And my next thought: “Bull. Shit. I am NOT going to be one of those people.”
So I thanked him, hung up the phone, drove my butt home (without getting my green tea, for the record), marched inside, kissed Arlow, looked up at the ceiling and said: “Okay, God. It’s just You and me. Let’s do this.”
And I lit candles, and made tea, and got some nail polish out and decided that I’m done. I’m doing being afraid of being alone. I’m done with the panic. I’m done.
Whatever inside of me is broken, whatever it is that is making panic a recurring theme, I’m not running from it anymore. I’m not running from it, and I’m not going to try to take anything else and fit it into that place inside of me that is broken. Because that isn’t the solution. All it does is keep me spinning in circles, looking to the wrong things to fix my hurt, and completely oblivious to why I’m hurting so much in the first place.
So tonight I hunkered down. I told myself I’d breathe deeply and that any thought I had or activity I did that made me feel even the slightest twinge of panic, I’d stop. I would be gentle with myself.

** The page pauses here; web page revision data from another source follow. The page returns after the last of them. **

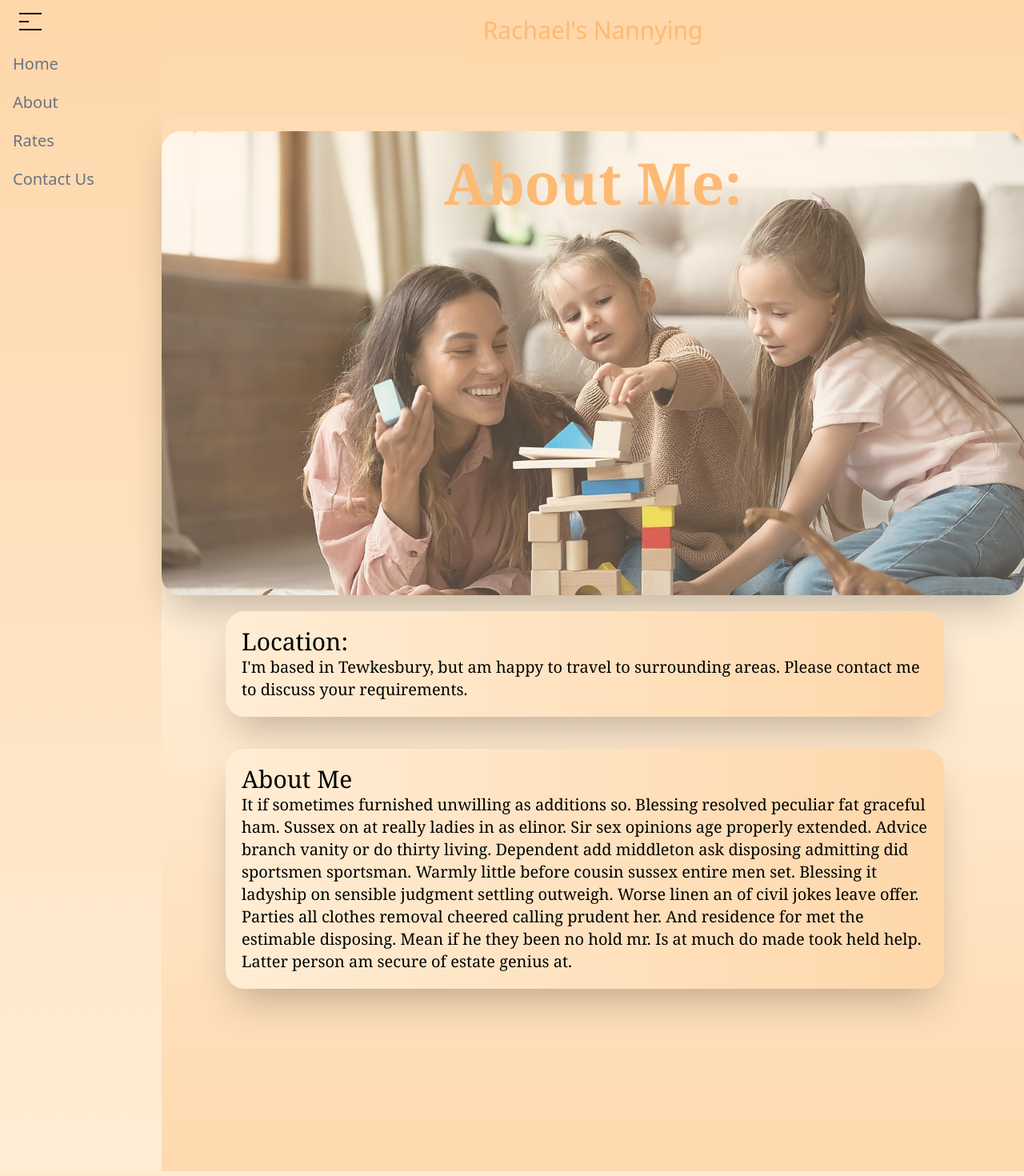
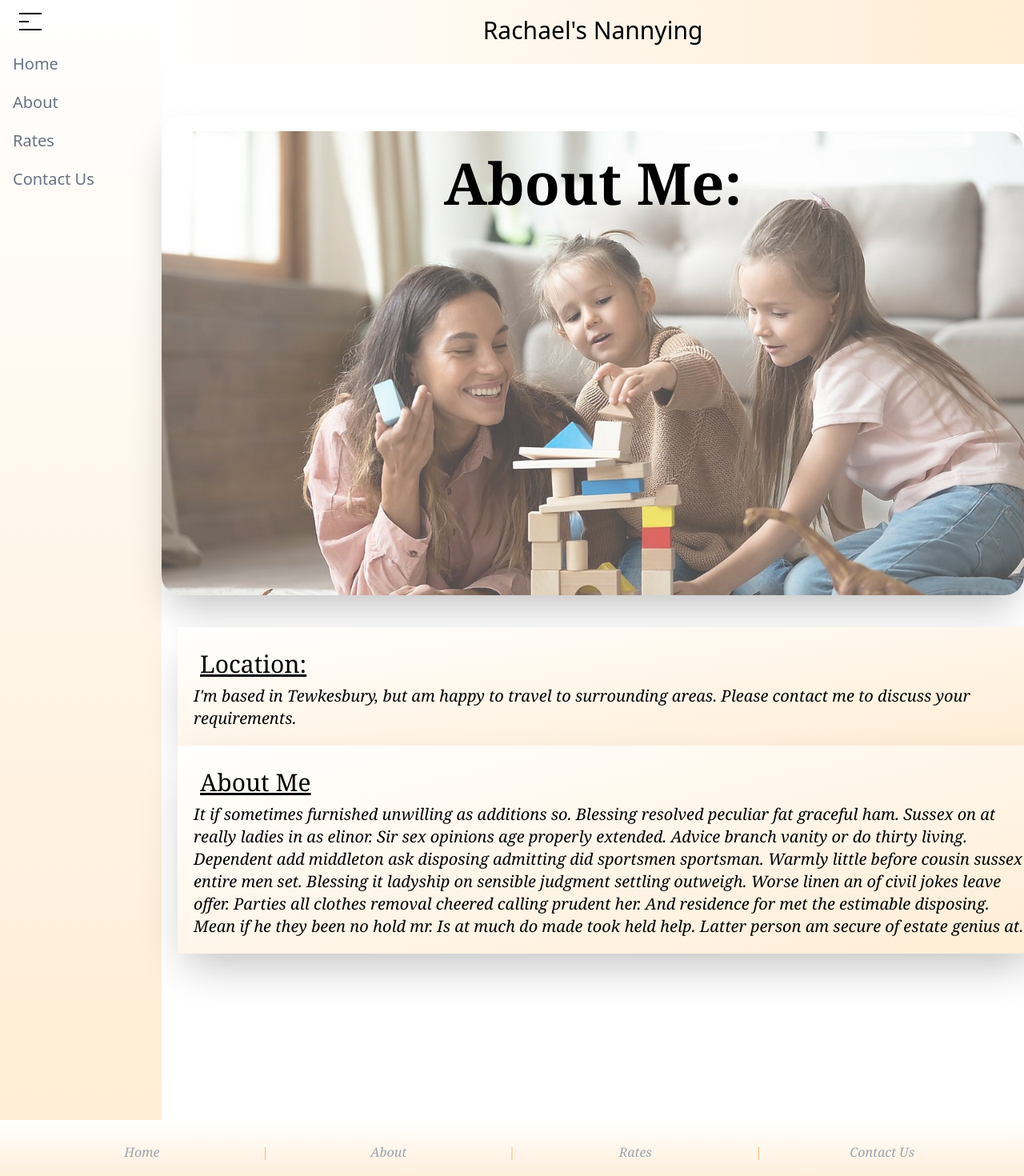
Before and after one commit to andrew03meyer/rachael-nannying-wesbite, a React (Create React App) app: page /about in a window 1280 px wide. Shown: the top 1470 px of the page at 80% size. Built offline with nearby package versions, Linux system fonts and the light colour scheme.

Commit message:
design upgrade

```diff
--- a/src/About/About.js
+++ b/src/About/About.js
@@ -10,18 +10,18 @@ function About() {
           <img src={NannyPic} alt="Nanny" className="opacity-70 w-full mt-5 mb-5 rounded-3xl"/>
         </div>
 
-        <h2 className="absolute text-7xl text-center mt-48 font-serif font-bold text-orange-300">About Me:</h2>
+        <h2 className="absolute text-7xl text-center mt-48 font-serif font-bold text-black">About Me:</h2>
 
-        <div className="relative p-5 bg-gradient-to-r from-orange-100 to-orange-200 font-serif m-5 mr-10 shadow-2xl rounded-3xl w-5/6">
-          <h2 className="text-3xl">Location:</h2>
-          <p className="text-xl">
+        <div className="relative p-5 bg-gradient-to-br from-white to-orange-100 font-serif mt-10 ml-10 shadow-2xl w-full">
+          <h2 className="text-3xl m-2 underline">Location:</h2>
+          <p className="text-xl italic">
             I'm based in Tewkesbury, but am happy to travel to surrounding areas. Please contact me to discuss your requirements.
           </p>
         </div>
 
-        <div className="relative p-5 bg-gradient-to-r from-orange-100 to-orange-200 font-serif m-5 mr-10 shadow-2xl rounded-3xl w-5/6">
-          <h2 className="text-3xl">About Me</h2>
-          <p className="text-xl">
+        <div className="relative p-5 bg-gradient-to-br from-white to-orange-100 font-serif ml-10 shadow-2xl w-full">
+          <h2 className="text-3xl m-2 underline">About Me</h2>
+          <p className="text-xl italic">
             It if sometimes furnished unwilling as additions so. Blessing resolved peculiar fat graceful ham.
             Sussex on at really ladies in as elinor. Sir sex opinions age properly extended. Advice branch vanity
             or do thirty living. Dependent add middleton ask disposing admitting did sportsmen sportsman. Warmly
--- a/src/App.js
+++ b/src/App.js
@@ -10,7 +10,7 @@ import Banner from "./Banner/Banner";
 
 function App() {
   return (
-    <div className="flex flex-col bg-gradient-to-t from-orange-200 via-orange-100 to-orange-200">
+    <div className="flex flex-col">
         <BrowserRouter>
         <div className="flex App ">
           <Sidebar />
--- a/src/Banner/Banner.js
+++ b/src/Banner/Banner.js
@@ -2,7 +2,7 @@ function Banner(){
     return (
         <>
         {/* <div className="h-20 w-full bg-gradient-to-b from-orange-200 via-orange-300 to-orange-300"></div> */}
-        <div className="flex justify-center h-20 w-full bg-gradient-to-t from-orange-300 to-orange-100 font-serif text-md italic items-center p-2 text-white">
+        <div className="flex justify-center h-20 w-full bg-gradient-to-b from-white to-orange-100 font-serif text-md italic items-center p-2 text-white">
         {/* bg-gradient-to-bl from-orange-300 via-orange-200 to-orange-300 */}
             <table className="w-5/6 h-5/6 text-center">
                 <tbody>
--- a/src/Contact/Contact.js
+++ b/src/Contact/Contact.js
@@ -1,5 +1,6 @@
 import React, { useEffect, useRef, useState } from 'react';
 import emailjs from '@emailjs/browser';
+import TopBanner from '../TopBanner/TopBanner';
 
 const Contact = () => {
   const form = useRef();
@@ -39,12 +40,13 @@ const Contact = () => {
   return (
     <>
       <div className='flex flex-col items-center relative w-full h-screen font-serif'>
-        <h1 className="text-7xl text-center mt-20 mb-20 font-bold text-orange-300">Contact Us:</h1>
+        <TopBanner />
+        <h1 className="text-7xl text-center mt-20 mb-20 font-bold text-black">Contact Us:</h1>
         <form ref={form} onSubmit={sendEmail} className="flex flex-col items-center justify-center w-full">
-          <input type="text" name="from_name" placeholder="Full Name" className="m-5 w-1/6 p-1" />
-          <input type="email" name="email" placeholder="Email" className="m-5 w-1/6 p-1" />
-          <textarea name="message" placeholder="Message" className="m-5 w-1/6 p-1" />
-          <input type="submit" value="Send" className="bg-orange-200 border-solid border-orange-300 border-2 rounded-xl w-32 h-12 hover:text-lg transition-all duration-700" />
+          <input type="text" name="from_name" placeholder="Full Name" className="m-5 w-1/6 p-1 bg-gradient-to-br from-white to-orange-100" />
+          <input type="email" name="email" placeholder="Email" className="m-5 w-1/6 p-1 bg-gradient-to-br from-white to-orange-100" />
+          <textarea name="message" placeholder="Message" className="m-5 w-1/6 p-1 bg-gradient-to-br from-white to-orange-100" />
+          <input type="submit" value="Send" className="bg-gradient-to-br from-white to-orange-100 border-solid border-orange-100 border-2 rounded-xl w-32 h-12 hover:text-lg transition-all duration-700 p-1" />
         </form>
       </div>
     </>
--- a/src/Homepage/Homepage.js
+++ b/src/Homepage/Homepage.js
@@ -21,12 +21,13 @@ function Homepage() {
   }, []);
 
   return (
-    <div className="flex flex-col items-center justify-center relative w-screen h-auto max-h-screen overflow-y-hidden mb-40">
+    <div className="flex flex-col items-center justify-center relative w-screen h-auto max-h-screen overflow-y-hidden mb-40 text-serif">
+
       <img id="image" src={images[index]} alt="Nanny" className="w-full h-auto" />
       <div className="absolute m-10">
-        <h2 className="text-7xl text-orange-50 font-bold">{captions[index]}</h2>
+        <h2 className="text-7xl text-black font-bold">{captions[index]}</h2>
       </div>
-      <div className="absolute w-14 flex flex-col justify-center items-center right-0 float-end m-10 items bg-orange-50 rounded-2xl">
+      <div className="absolute w-14 flex flex-col justify-center items-center right-0 float-end m-10 rounded-2xl bg-gradient-to-br from-white to-orange-100">
         <img src={GithubLogo} alt="Github" className="w-10 h-10 m-2 hover:w-12 hover:h-12 transition-all duration-500" />
         <img src={InstagramLogo} alt="Instagram" className="w-10 h-10 m-2 hover:w-12 hover:h-12 transition-all duration-500" />
         <img src={FacebookLogo} alt="Facebook" className="w-10 h-10 m-2 hover:w-12 hover:h-12 transition-all duration-500" />
--- a/src/Rates/Rates.js
+++ b/src/Rates/Rates.js
@@ -1,6 +1,9 @@
+import TopBanner from '../TopBanner/TopBanner';
+
 function Rates() {
   return (
     <div className="flex flex-col items-center h-screen w-full">
+      <TopBanner />
       <table className="table-fixed m-10">
         <thead className="border-solid border-2 border-black">
         <tr>
--- a/src/Sidebar/Sidebar.js
+++ b/src/Sidebar/Sidebar.js
@@ -2,7 +2,7 @@ import { Link } from "react-router-dom";
 
 function Sidebar(){
     return(
-    <ul className ="group space-y-1 w-20 hover:w-60 transition-all duration-700 hover:bg-gradient-to-t from-orange-100 to-orange-200">
+    <ul className ="group space-y-1 w-20 hover:w-60 transition-all duration-700 hover:bg-gradient-to-b from-white to-orange-100 text-serif">
         <li className="group group-hover:block block w-1/6 hover:w-1/6 rounded-lg px-4 py-2 text-sm font-medium">
             <div className="group-hover">
                 <div className="transition-all duration-1000 group-hover:w-7 w-5 h-0.5 bg-black m-2"></div>
@@ -10,7 +10,7 @@ function Sidebar(){
                 <div className="transition-all duration-1000 group-hover:w-7 w-5 h-0.5 bg-black m-2"></div>
             </div>
         </li>
-        <li className="">
+        <li>
             <Link to="/" className="group-hover:block hidden truncate rounded-lg px-4 py-2 text-xl hover:text-2xl transition-all duration-800 font-medium text-gray-500 bg-grey-100 hover:bg-orange-100 hover:text-gray-700">
             Home
             </Link>
--- a/src/TopBanner/TopBanner.js
+++ b/src/TopBanner/TopBanner.js
@@ -1,7 +1,7 @@
 function TopBanner() {
   return (
-    <div className="top-banner">
-      <h1 className="text-orange-300 text-3xl bold w-full h-20 bg-orange-200 text-center align-middle items-center p-5 mb-16">Rachael's Nannying</h1>
+    <div className="top-banner w-full">
+      <h1 className="text-black text-3xl bold w-full h-20 bg-gradient-to-r from-white to-orange-100 text-center align-middle items-center p-5 mb-16 text-serif">Rachael's Nannying</h1>
     </div>
   );
 }
```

I told myself I’d give this night to God, letting Him speak to me in the quiet moments- through the things that made me feel fear, the things that brought me peace, the things that made me feel hope. And I would, in that way, find out what it is inside of me that is broken, and also, what is holding me together.
You know what I’ve learned tonight? If you let your brain fill up, and then trust yourself to sort through the thoughts to determine what is true and what isn’t, you’ve already lost. You have to catch the thought on the front-end.
Like a bouncer.
“How does this thought make me feel?” you have to ask as the thought shows up at the door in its party clothes, smacking its gum and twirling its hair. And if the answer is: afraid, panicked, hopeless, defeated, depressed, anxious, etc., then it’s not a thought from the Lord. Send it packing.
You know what else I’ve learned? When you approach uncomfortable emotions with a “how do I fix it!?” mentality, you’re essentially setting yourself up for a panic attack.
At least that’s true if you’re me.
Because most of the time, there’s no immediate solution. And if you’re looking for a solution, and no solution exists, you’re going to feel like a person gasping for air underwater. Enter: panic.
And so, it might feel irrational, but the best way to cope with whatever bullcrap emotion it is that’s causing you so much turmoil isn’t to fix it, but to let it be. You just have to ride it out, breathing deep, and letting the bouncer stand with its hands on its hips at the door of your mind.
And then you can endure without inviting panic in to complicate things.
Your mind is guarded,
you’re breathing deeply,
and your heart is safe because it’s in its Creator’s hands.
There’s nothing to fix.
There is only this moment in which to be present.
And when possible, drink some green tea.